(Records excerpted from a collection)
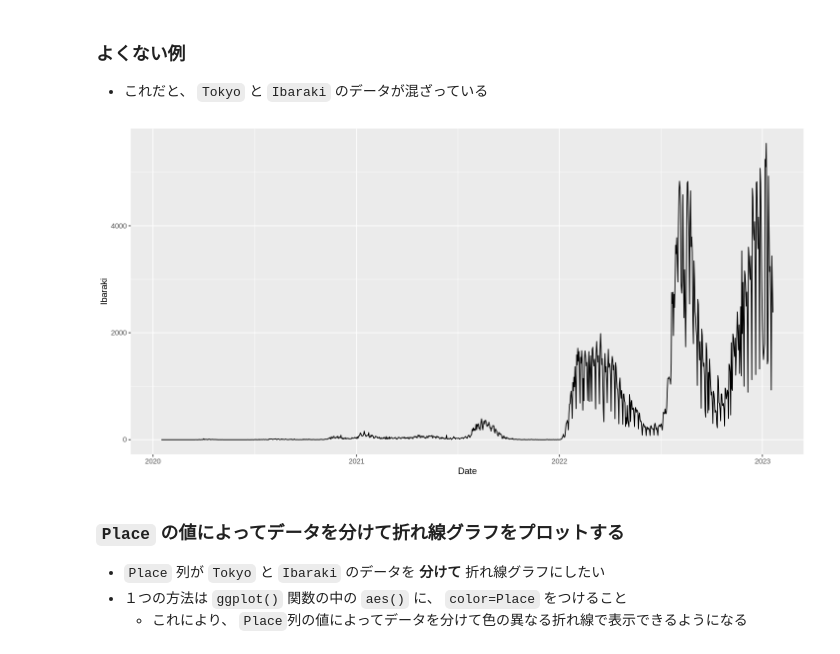
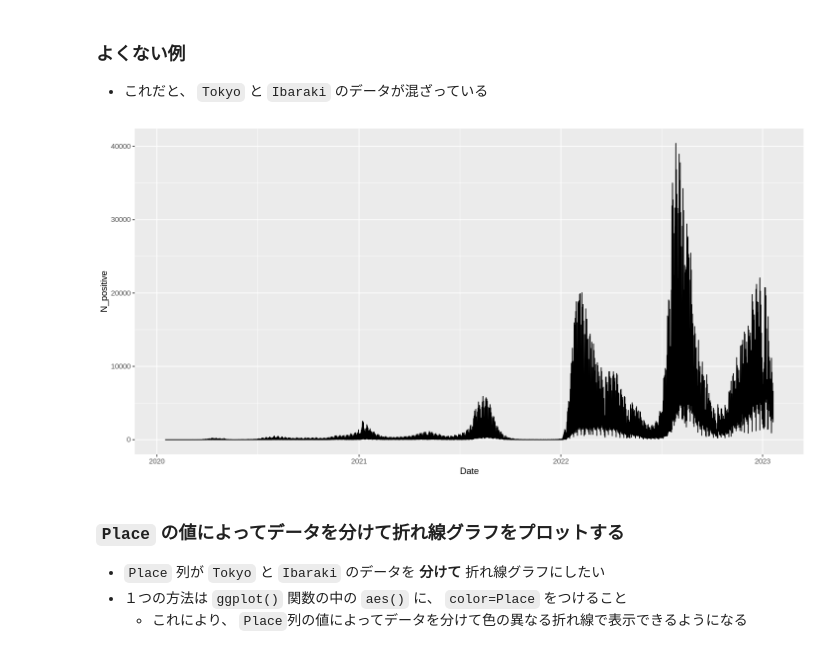
Before and after one commit to bioinfo-tsukuba/AY2023-EB62104-Bioinformatics, a Jupyter notebook: docs/Training_B/B_01.ipynb, the cells around one changed output. Saved outputs shown, nothing was run; the diff lists cells and outputs as text; code cells hidden in the pictures.

```diff
--- a/docs/Training_B/B_01.ipynb
+++ b/docs/Training_B/B_01.ipynb
@@ -38,7 +38,7 @@ The following objects are masked from ‘package:base’:
     - `col_names=TRUE` はファイルの１行目がヘッダー行（列名が書いてある）であるという指定
 - `df1` という名前のオブジェクトに読み込んだデータをデータフレーム（表）として代入
 # %%
-df1 <- read_csv("newly_confirmed_cases_daily_20220121.csv", col_names=TRUE)
+df1 <- read_csv("data/newly_confirmed_cases_daily_20220121.csv", col_names=TRUE)
 # %% [output]
 ── Column specification ────────────────────────────────────────────────────────
 cols(
@@ -186,11 +199,11 @@ options(repr.plot.width=12, repr.plot.height=6)
 
 - これだと、 `Tokyo` と `Ibaraki` のデータが混ざっている
 # %%
-g1 <- ggplot(df1, aes(x=Date, y=Ibaraki)) + geom_line()
+g1 <- ggplot(df1long, aes(x=Date, y=N_positive)) + geom_line()
 
 plot(g1)
 # %% [output]
-[figure, old version]
+[figure, new version]
 # %% [markdown]
 ### `Place` の値によってデータを分けて折れ線グラフをプロットする
 
```
Also changed, not shown: parts of 1 cell of this notebook, 16 other files.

REQUIRED WORK:
Would you copy each line of the records that contains "shown"?

EXERCISE RESPONSE:
Before and after one commit to bioinfo-tsukuba/AY2023-EB62104-Bioinformatics, a Jupyter notebook: docs/Training_B/B_01.ipynb, the cells around one changed output. Saved outputs shown, nothing was run; the diff lists cells and outputs as text; code cells hidden in the pictures.
Also changed, not shown: parts of 1 cell of this notebook, 16 other files.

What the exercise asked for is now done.